Speed Matters providers an update on MN PUC’s plan with Frontier…
Last week, the Minnesota Public Utilities Commission (MNPUC) voted 5-0 to proceed with an inquiry into Frontier’s investment plans in Minnesota, including the meaning of the company’s proposed “virtual separation” and its impact on service quality. During Frontier’s bankruptcy approval process, CWA urged the MNPUC to focus on how the company has decided to apportion its network and workforce investments across its geographic footprint as part of its “virtual separation” exercise, and what impact this will have on Minnesota customers.

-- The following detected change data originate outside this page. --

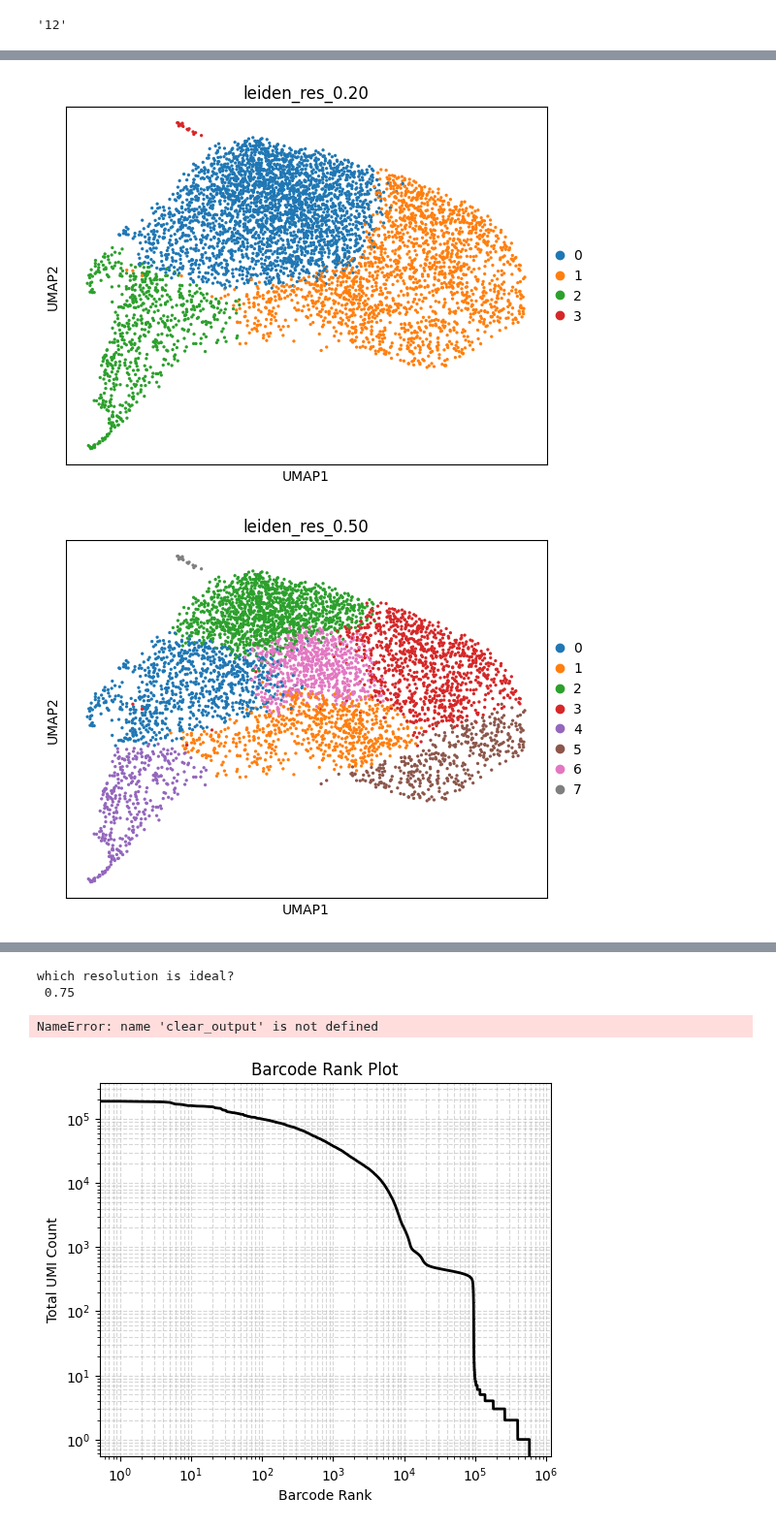
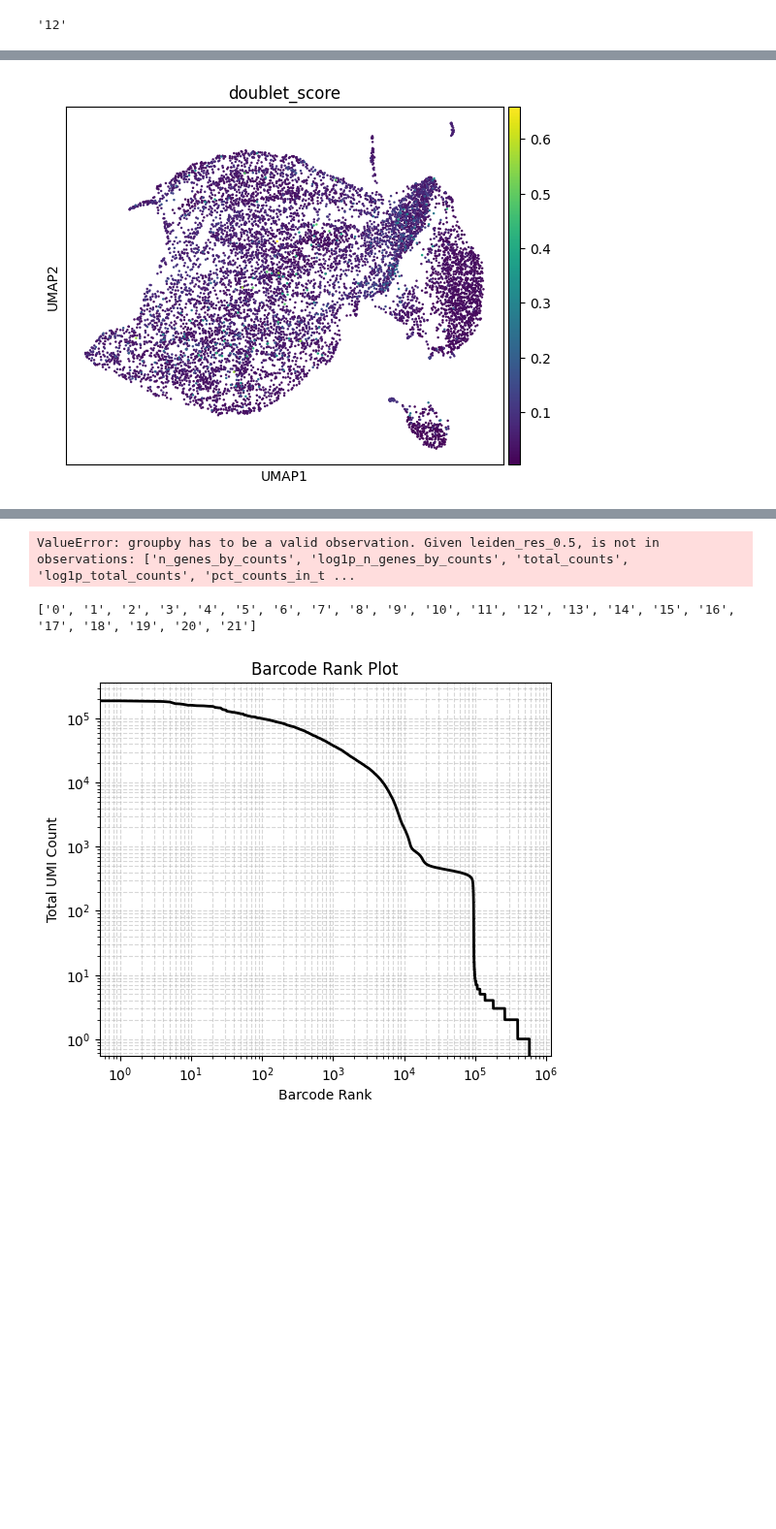
Before and after one commit to hvose-anschutz/viralogue-pipelines, a Jupyter notebook: scRNA-seq-pipeline/scRNA_part1_cellranger.ipynb, the cells around one changed output, grey strips where cells are left out. Shown at 97% size. Cells and saved outputs as stored; diff of their text form; code cells hidden in the pictures; blank space fills up the shorter version.

Commit message:
cluster annotation is now implemented in loop form on a per-sample basis (in cellranger_part1)

```diff
--- a/scRNA-seq-pipeline/scRNA_part1_cellranger.ipynb
+++ b/scRNA-seq-pipeline/scRNA_part1_cellranger.ipynb
@@ -165,6 +166,7 @@ for sample_id, filename in filtered_samples.items():
 
     for res in [0.2, 0.5, 0.75, 1]:
         sc.tl.leiden(sample_adata_mid_filter, key_added=f"leiden_res_{res:4.2f}", resolution=res, flavor="igraph")
+        print(f"added leiden res {res}")
 
     # scvi.model.SCVI.setup_anndata(sample_adata_mid_filter)
     # vae = scvi.model.SCVI(sample_adata_mid_filter)
@@ -188,7 +190,8 @@ for sample_id, filename in filtered_samples.items():
 
     # sample_adata = sample_adata[~sample_adata.obs.doublet_predict]
 
-    adatas[sample_id] = sample_adata
+    adatas[sample_id] = sample_adata_mid_filter
+    print(sample_adata)
     print(f"finished processing for sample {sample_id}")
 
     # print(f"finished processing for sample id {sample_id}")
@@ -278,13 +226,52 @@ for keys,adata_vals in adatas.items():
 # %%
 %matplotlib inline
 #attempting a looped clustering cell: i hope this works
+
+finished = False
+markers = ["Cd3e","Cd19","Ifitm2","Slc26a3", "Npm1", "Aqp4", "Aqp8", "Cyp2c55", "Selenbp1", "Car1", "B3galt5", "Chga", "Neurod1", "Muc2", "Tff3", "Spink4", "Zg16", "Ccl6", "Sval1", "Lgr5", "Ascl2", "Pclaf", "Clca3b","Mki67", "Top2a", "Ube2c", "Dclk1"]
+res_list = [0.20, 0.50, 0.75, 1.00]
 for keys, adata_vals in adatas.items():
-    print(f"SAMPLE ID: {keys}")
-    for res in [0.2, 0.5, 0.75, 1]:
-        sc.pl.umap(sample_adata_mid_filter, color=f"leiden_res_{res:4.2f}")
-        plt.show()
-    print("which resolution is ideal?")
-    new_res = input()
+    while not finished:
+        clear_output(wait=True)
+        print(adata_vals)
+        print(f"SAMPLE ID: {keys}")
+        for res in res_list:
+            sc.pl.umap(adata_vals, color=f"leiden_res_{res:4.2f}")
+            plt.show()
+        print("which resolution is ideal?")
+        new_res = input()
+        if float(new_res) not in res_list:
+            print(f"inputted resolution is invalid. Please choose one of the following: {res_list}")
+            new_res = input()
+        clear_output(wait=True)
+        #generate most differentially expressed genes per cluster
+        sc.pp.normalize_total(adata_vals)
+        sc.pp.log1p(adata_vals)
+        sc.pl.umap(adata_vals,color="doublet_score")
+        sc.pl.heatmap(adata_vals,markers,groupby=f"leiden_res_{new_res}",figsize=(30,8),swap_axes=True)
+
+        print("what doublet score to threshold below? (Put None for no thresholding)")
+        doublet_remove = input()
+        if doublet_remove != "None":
+            adata_vals[adata_vals.obs["doublet_score"] < float(doublet_remove)]
+            clear_output(wait=True)
+            print("Calculating new PCA and leiden clusters...")
+            sc.pp.pca(adata_vals)
+            sc.tl.umap(adata_vals)
+            for res in res_list:
+                sc.tl.leiden(adata_vals, key_added=f"leiden_res_{res:4.2f}", resolution=res, flavor="igraph")
+        else:
+            finished = True
+            sc.tl.rank_genes_groups(adata_vals, groupby=f"leiden_res_{new_res}", method="wilcoxon")
+            sc.pl.rank_genes_groups_dotplot(adata_vals, groupby=f"leiden_res_{new_res}", standard_scale="var", n_genes=5)
+            sc.pl.heatmap(adata_vals,markers,groupby=f"leiden_res_{new_res}",figsize=(30,8),swap_axes=True)
+            sc.pl.umap(adata_vals,color=f"leiden_res_{new_res}")
+
+    print("Initial guesses for cluster identification")
+    for cluster in adata_vals.obs[f"leiden_res_{new_res}"].cat.categories.tolist():
+        print(f"Identity for cluster {cluster}:")
+        clus_id = input()
+        adata_vals.obs.loc[adata_vals.obs[f"leiden_res_{new_res}"] == cluster, 'init_annotation'] = clus_id
 
     plt.close()
 # %% [output]
@@ -292,2 +279 @@ SAMPLE ID: sample_1
-[figure, old version]
+[figure, new version]
-[figure, removed]
@@ -296,6 +280,8 @@ SAMPLE ID: sample_1
-which resolution is ideal?
- 0.75
+ValueError: groupby has to be a valid observation. Given leiden_res_0.5, is not in observations: ['n_genes_by_counts', 'log1p_n_genes_by_counts', 'total_counts', 'log1p_total_counts', 'pct_counts_in_t ...
-NameError: name 'clear_output' is not defined
+# %%
+print(adatas["sample_1"].obs["leiden_res_0.75"].cat.categories.tolist())
+# %% [output]
+['0', '1', '2', '3', '4', '5', '6', '7', '8', '9', '10', '11', '12', '13', '14', '15', '16', '17', '18', '19', '20', '21']
 # %%
 # for sample_id, filename in raw_samples.items():
 #     sample_adata = sc.read_10x_h5(filename)
```
Also changed, not shown: parts of 6 cells of this notebook.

CWA believed that ensuring full transparency into the company’s network and workforce investment plans in Minnesota is crucial to ensuring that Frontier devotes the resources and maintains the workforce levels necessary to ensure quality service over the long-term.
“Everyday I see the impact of Frontier’s lack of investment in Minnesota among my members. In 2019, I had 100 Frontier members in my Local. That number has been cut by a third to 66 just in the last two years,” said CWA Local 7970 President Mark Doffing at the MNPUC public hearing. “This is despite the ongoing pandemic and the increasing reliance of our customers on the services Frontier provides. Areas that used to be covered by six to eight technicians are now being handled by two. The workload this has placed on my membership is overwhelming and unsustainable.”
Frontier committed to the Virtual Separation analysis as part of an agreement with a group of hedge funds and private investors who became its largest shareholders following Frontier’s emergence from bankruptcy. Since that agreement was disclosed as part of the bankruptcy process, Frontier has sought to re-define the term and ignore its original meaning by claiming that Virtual Separation is only an “accounting exercise.” In its investor update on December 15th, 2020, Frontier announced a new “Modernization Program” which outlined fiber investment focused overwhelmingly on a specific list of states, fulfilling the goals of the “Virtual Separation” program under a new name. Minnesota was notably absent from that list of states. Frontier has since announced a new strategic initiative for expanded fiber deployment but has yet to identify the states that will be targeted to receive this investment.